Dementia Today.net

Site updated at Wednesday, 22 June 2016

Living with Dementia

Alzheimer’s disease works differently in patients with and without Down syndrome

  • - Dementia News
  • Jun 26, 2015
  • Comments
  • Viewed: 0
Tags: | alzheimer's disease | amyloid precursor protein | down syndrome |

Researchers at the University of Kentucky’s Sanders-Brown Center on Aging have completed a study that revealed differences in the way brain inflammation - considered a key component of AD—is expressed in different subsets of patients, in particular people with Down syndrome (DS) and AD.

People with Down syndrome have a third copy of Chromosome 21, and that chromosome is the same one responsible for the production of a molecule called amyloid precursor protein. Amyloid overproduction can lead to brain plaques that are a cardinal feature of Alzheimer’s, so it is not surprising that nearly 100 percent of people with Down syndrome develop Alzheimer’s disease pathology in their brain by the time they are 40.

People develop Alzheimer’s disease at different ages, but it’s typically in their 60s, 70s, or 80s,” said Donna Wilcock, an assistant professor at the Sanders-Brown Center on Aging and principal investigator for the study. “It’s a little easier to study Alzheimer’s disease in Down syndrome because of the predictability of the age when adults with DS develop signs of the disease.”

In Wilcock’s study, some interesting data emerged that will shape the way scientists look at AD as manifested in various subsets of the population. Using brain autopsy tissue from a group of people—some with DS/AD, some with AD alone, and some healthy, Wilcock and her team were able to determine differences in the way neuroinflammation was expressed in people with DS.

In previous studies where Wilcock and her colleagues identified different types of inflammation in AD brains,, two families of inflammatory markers - called M1 and M2a - were each present to varying degrees in the sample population representing early AD cases, indicating a notable level of heterogeneity in the way the AD disease process begins in the brain. But in the late-stage AD cases, there was a high degree of homogeneity with high levels of the markers M1, M2 and M2c.

If you think of it in terms of a roadmap, there is almost always more than one way to get from Point A to Point B, and that seems to be the case in disease progression as well,” said Wilcock.

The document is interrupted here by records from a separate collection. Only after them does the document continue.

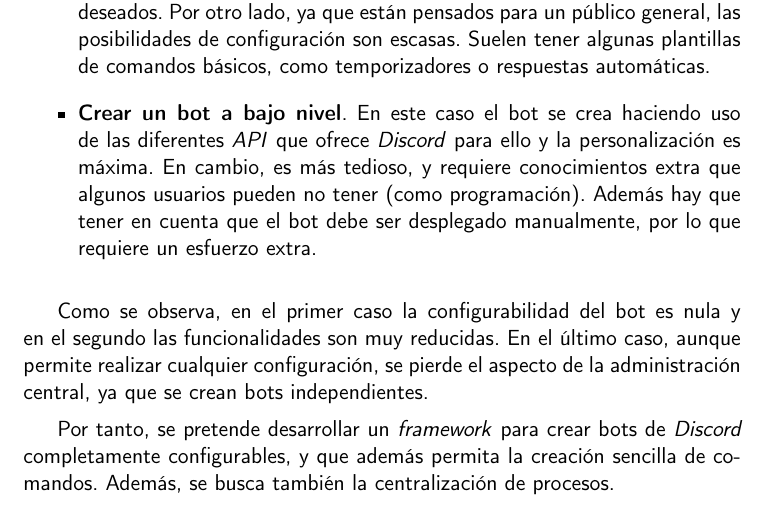
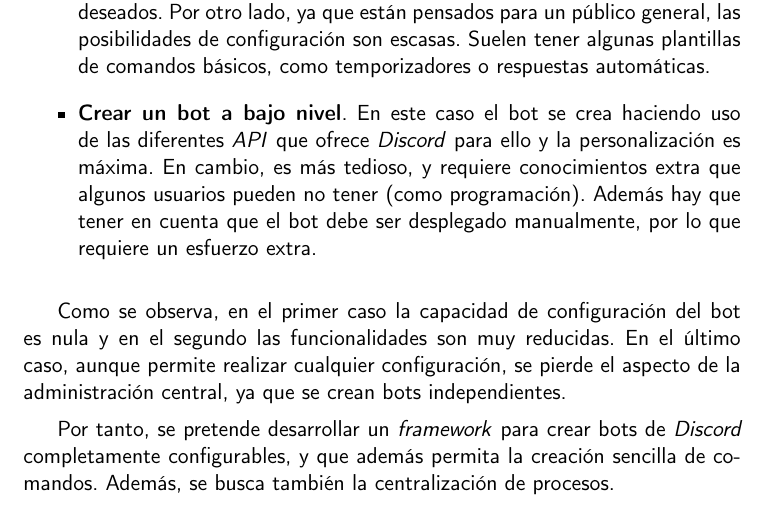
Before and after one commit to harvestcore/matroos, a LaTeX book (doc/tex/proyecto.tex, which reads doc/tex/secciones/01_introduccion.tex): part of page 16 of 31, cut so that both start at the same text. Compiled offline with pdfLaTeX.

Commit message:
#36 Dictionary fixes

```diff
--- a/doc/tex/secciones/01_introduccion.tex
+++ b/doc/tex/secciones/01_introduccion.tex
@@ -24,7 +24,7 @@ Incidiendo en el aspecto de la creación de bots forma más técnica, se observa
 	\item \textbf{Crear un bot a bajo nivel}. En este caso el bot se crea haciendo uso de las diferentes \textit{API} que ofrece \textit{Discord} para ello y la personalización es máxima. En cambio, es más tedioso, y requiere conocimientos extra que algunos usuarios pueden no tener (como programación). Además hay que tener en cuenta que el bot debe ser desplegado manualmente, por lo que requiere un esfuerzo extra.
 \end{itemize}
 
-Como se observa, en el primer caso la configurabilidad del bot es nula y en el segundo las funcionalidades son muy reducidas. En el último caso, aunque permite realizar cualquier configuración, se pierde el aspecto de la administración central, ya que se crean bots independientes.
+Como se observa, en el primer caso la capacidad de configuración del bot es nula y en el segundo las funcionalidades son muy reducidas. En el último caso, aunque permite realizar cualquier configuración, se pierde el aspecto de la administración central, ya que se crean bots independientes.
 
 Por tanto, se pretende desarrollar un \textit{framework} para crear bots de \textit{Discord} completamente configurables, y que además permita la creación sencilla de comandos. Además, se busca también la centralización de procesos.
 
```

In this most recent study, the team found that the inflammatory response in DS/AD brain tissue was significantly greater than that in tissue from AD patients. Further, there was an elevated level of markers for M2b,that was not replicated in tissue from sporadic (i.e. ideopathic) AD cases.. In other words, AD in the DS brain had a very different neuroinflammatory profile than AD in people without DS.

“It has been generally assumed that AD presents the same way in people with Down syndrome as it does in people without DS, but our work demonstrates that this is not the case,” said Wilcock. “This will have important implications for the study of AD treatments, as some treatments might be effective with people without DS but not those with DS, and vice-versa.”

Wilcock’s work has been published online in the Neurobiology of Aging. This study was part of a larger DS Aging study at the Sanders-Brown Center on Aging funded by NIH/NICHD (Head and Schmitt), and was also funded by a research grant awarded to Dr. Wilcock through a partnership between the Alzheimer’s Association, the Global Down Syndrome Foundation and the Linda CRNIC Institute for Down syndrome.

###

The Sanders-Brown Center on Aging is one of the world’s leading research centers on age-related diseases. SBCoA improves the health of the elderly through research, education and outreach programs related to understanding the brain’s aging process and managing age-related cognitive impairment.

###

Laura Dawahare
.(JavaScript must be enabled to view this email address)
859-257-5307

University of Kentucky

Post a comment [ + Comment here + ]

There are no comments for this entry yet. [ + Comment here + ]




Comment
Your details

* Required field


Please enter the word you see in the image below:

Comments are moderated by our editors, so there may be a delay between submission and publication of your comment. Offensive or abusive comments will not be published.

Enid and George - Life with dementia

presbyophrenia1 - university of southern california2 - amyloid-beta peptides1 - cerebrovascular disease1 - gene therapy1 - people with dementia4 - cancer1 - amentia2 - retinopathy1 - korsakoff's syndrome10 - risk factors1 - end-stage dementia1 - ucla1 - tau tangles1 - long-term memory1 - voxel-based morphometry1 - cognitive functions1 - basal ganglia1 - lewy body dementia2 - amyloid-β1 - entorhinal cortex1 - visual hallucinations1 - delirium8 - emotional symptoms1 - delirious episode1 - regular exercise1 - bonfiglio1 - alzheimer's genes1 - cognitive1 - progressive movement disorder2 -